The schedule is a minute-by-minute breakdown of the day’s filming, including addresses, crew and contributor contact numbers, directions to locations, parking arrangements, equipment details and more often than not an outline of what content is to be covered in interviews.

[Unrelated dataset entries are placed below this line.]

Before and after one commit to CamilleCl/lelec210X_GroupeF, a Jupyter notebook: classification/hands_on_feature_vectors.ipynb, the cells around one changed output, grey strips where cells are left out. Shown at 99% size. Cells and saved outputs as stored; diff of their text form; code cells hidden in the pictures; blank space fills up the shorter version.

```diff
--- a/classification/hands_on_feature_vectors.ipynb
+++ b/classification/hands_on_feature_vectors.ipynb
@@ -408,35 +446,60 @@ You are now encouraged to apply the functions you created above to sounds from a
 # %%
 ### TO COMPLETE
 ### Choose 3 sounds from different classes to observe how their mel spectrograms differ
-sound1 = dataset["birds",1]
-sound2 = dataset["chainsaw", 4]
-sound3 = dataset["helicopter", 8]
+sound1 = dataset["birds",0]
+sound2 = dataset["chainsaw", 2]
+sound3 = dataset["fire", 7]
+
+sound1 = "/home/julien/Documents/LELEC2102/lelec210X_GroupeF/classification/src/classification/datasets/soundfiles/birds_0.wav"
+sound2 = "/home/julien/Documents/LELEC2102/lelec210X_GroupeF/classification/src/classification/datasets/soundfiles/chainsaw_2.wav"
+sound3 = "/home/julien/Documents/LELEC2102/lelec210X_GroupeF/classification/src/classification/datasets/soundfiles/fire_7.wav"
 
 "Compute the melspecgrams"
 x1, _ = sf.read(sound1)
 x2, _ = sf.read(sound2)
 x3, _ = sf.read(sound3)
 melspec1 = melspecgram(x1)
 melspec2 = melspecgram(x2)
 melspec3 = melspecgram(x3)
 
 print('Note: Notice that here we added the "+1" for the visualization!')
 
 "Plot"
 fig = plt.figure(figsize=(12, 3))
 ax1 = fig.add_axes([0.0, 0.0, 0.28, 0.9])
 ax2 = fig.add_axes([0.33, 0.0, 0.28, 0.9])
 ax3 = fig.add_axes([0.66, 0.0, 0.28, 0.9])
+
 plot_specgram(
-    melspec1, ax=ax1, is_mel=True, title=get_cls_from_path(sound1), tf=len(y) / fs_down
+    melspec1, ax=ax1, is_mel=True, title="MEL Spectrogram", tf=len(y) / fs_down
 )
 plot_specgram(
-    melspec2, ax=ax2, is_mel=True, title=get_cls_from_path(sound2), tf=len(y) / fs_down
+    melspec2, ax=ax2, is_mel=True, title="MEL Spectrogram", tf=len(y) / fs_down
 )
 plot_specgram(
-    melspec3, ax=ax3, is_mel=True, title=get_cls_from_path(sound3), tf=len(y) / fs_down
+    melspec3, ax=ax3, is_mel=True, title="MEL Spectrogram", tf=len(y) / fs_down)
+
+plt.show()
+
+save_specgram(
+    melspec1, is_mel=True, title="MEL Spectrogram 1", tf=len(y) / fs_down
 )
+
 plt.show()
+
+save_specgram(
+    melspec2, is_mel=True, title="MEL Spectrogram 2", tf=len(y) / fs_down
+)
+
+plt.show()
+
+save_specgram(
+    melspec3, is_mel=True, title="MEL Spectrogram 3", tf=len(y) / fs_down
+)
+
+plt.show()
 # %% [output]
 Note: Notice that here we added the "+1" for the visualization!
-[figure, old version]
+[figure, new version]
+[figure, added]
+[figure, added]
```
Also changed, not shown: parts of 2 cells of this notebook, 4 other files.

Don’t go filming without one.
Read more related articles:
- You are currently reading Part 1: Planning & Preparation
- Part 2: Location Filming
- Part 3: The Editing Process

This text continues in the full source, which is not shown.